Hellgate: London's characters will have a full list of attributes like accuracy, stamina, and willpower, as well as resistance to special attacks based on physical, fire, electrical, spectral, and toxic enemies; but its most in-depth feature will probably be its skills. There will be a huge number of skills in the game's open-ended skill trees, which will be different for each class. The templar, for instance, in the version we played, had skill trees in "divinity" (aura powers focused on enhancing a templar's combat ability), "assault" (directly damaging aura powers), and "defense" (which increases a templar's effective armor rating and health regeneration). We managed to gain a few experience levels in our time with the game (the process seemed very fast-paced) and invested a few points in certain skills. But as Flagship's Bill Roper reiterated, unlike in the Diablo games, no skills will be "capped" at a certain level, nor will any skills become obsolete over time; you can continually improve any skill you prefer, to keep it competitive against the increasingly powerful foes you'll face in the game.
Our mission itself went well enough, and was marked by the utter waste of many, many hellish monsters, such as zombie-like flesh eaters and fire-breathing, four-legged stalkers. The game seems extremely fast-paced and, at first, a bit like an arcade-style first-person shooter, because you're dashing about so quickly and blasting away at everything that moves. However, we realized quickly that our manual aim wasn't as important as dodging incoming enemy attacks or managing our character's health and magic power levels, similar to Diablo, and soon, we were laying waste to enemies, picking up their loot, and moving on to the next challenge, like the classic action RPGs of old. And like those games, Hellgate: London will offer plenty of pleasant surprises in terms of randomized content--not only in items, but enemies (that are appropriate in strength to your character's level and to the environment, but may not always be the same every time you visit), and even environmental fixtures, like magical shrines, which offer temporary power bonuses to your character, just like in the Diablo games. We were able to keep track of our position and our active quests using our character's PDA--the game's all-in-one interface that keeps track of all information and also acts as a minimap.

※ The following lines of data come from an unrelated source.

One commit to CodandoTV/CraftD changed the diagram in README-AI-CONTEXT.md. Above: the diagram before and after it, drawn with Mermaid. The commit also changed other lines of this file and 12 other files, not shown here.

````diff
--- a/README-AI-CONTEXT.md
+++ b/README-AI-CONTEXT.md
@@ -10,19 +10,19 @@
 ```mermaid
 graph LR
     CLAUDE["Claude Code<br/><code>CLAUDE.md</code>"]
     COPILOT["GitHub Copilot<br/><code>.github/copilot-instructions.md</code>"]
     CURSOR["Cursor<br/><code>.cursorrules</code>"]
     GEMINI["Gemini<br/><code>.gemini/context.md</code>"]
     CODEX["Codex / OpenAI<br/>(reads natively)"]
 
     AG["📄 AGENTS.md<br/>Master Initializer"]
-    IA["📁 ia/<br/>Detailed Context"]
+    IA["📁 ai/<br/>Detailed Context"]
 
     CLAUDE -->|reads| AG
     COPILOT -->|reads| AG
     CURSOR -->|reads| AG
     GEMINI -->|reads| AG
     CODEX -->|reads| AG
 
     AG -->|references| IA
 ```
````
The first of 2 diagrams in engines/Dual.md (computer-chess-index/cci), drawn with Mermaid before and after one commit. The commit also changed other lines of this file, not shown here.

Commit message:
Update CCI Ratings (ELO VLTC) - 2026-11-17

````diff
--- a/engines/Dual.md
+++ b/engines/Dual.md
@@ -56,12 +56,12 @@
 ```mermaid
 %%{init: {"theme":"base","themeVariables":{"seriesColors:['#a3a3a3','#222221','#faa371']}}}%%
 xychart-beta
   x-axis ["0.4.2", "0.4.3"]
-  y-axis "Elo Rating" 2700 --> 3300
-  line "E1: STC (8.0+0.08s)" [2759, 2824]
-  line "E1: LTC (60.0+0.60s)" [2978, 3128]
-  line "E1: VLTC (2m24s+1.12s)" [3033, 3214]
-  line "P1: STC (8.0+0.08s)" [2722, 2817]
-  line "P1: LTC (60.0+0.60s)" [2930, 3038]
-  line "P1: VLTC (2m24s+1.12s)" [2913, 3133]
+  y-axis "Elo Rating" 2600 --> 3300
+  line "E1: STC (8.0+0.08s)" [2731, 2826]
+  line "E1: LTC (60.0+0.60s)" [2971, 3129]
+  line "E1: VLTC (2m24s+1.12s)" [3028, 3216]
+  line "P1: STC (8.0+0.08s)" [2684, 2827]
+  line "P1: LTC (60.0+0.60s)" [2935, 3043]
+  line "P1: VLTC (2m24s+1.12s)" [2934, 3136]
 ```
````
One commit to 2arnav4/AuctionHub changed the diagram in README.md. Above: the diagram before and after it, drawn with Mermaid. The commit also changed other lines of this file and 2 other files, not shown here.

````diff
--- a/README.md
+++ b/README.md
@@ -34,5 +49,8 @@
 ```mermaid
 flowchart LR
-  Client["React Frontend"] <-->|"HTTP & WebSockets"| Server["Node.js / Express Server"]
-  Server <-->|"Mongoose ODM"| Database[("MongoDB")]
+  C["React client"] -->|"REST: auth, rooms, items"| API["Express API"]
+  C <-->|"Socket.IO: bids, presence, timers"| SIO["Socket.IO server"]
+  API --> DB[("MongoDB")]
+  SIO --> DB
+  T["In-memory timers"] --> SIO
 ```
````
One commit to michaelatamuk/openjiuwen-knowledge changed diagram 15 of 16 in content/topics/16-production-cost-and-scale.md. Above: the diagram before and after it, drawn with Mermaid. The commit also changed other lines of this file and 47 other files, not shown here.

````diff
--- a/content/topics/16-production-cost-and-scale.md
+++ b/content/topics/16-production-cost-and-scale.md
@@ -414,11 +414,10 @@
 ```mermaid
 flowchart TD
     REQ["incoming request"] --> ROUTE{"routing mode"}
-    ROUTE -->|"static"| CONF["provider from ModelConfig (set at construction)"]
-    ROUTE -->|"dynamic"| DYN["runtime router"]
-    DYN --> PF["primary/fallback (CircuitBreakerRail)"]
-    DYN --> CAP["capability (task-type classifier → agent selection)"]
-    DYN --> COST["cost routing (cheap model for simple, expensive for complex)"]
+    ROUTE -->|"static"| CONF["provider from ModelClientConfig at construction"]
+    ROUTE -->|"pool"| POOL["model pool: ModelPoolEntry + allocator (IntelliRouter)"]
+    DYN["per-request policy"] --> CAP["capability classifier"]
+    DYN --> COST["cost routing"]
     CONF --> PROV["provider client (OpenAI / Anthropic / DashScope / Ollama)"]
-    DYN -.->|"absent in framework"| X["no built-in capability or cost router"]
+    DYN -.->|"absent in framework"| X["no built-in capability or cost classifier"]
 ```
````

Hellgate: London seems as though it will offer plenty of highly accessible, fast-paced hacking and slashing, plus a lot of addictive, metagame content in the form of customizable weapons and skill development that should keep hardcore players busy discussing strategies, even when they're not playing the game. And they'll be playing the game...when it's done, though Roper has assured us that we won't have to wait longer than it takes for an average high school student to graduate. Stay tuned to GameSpot for further updates on this promising game.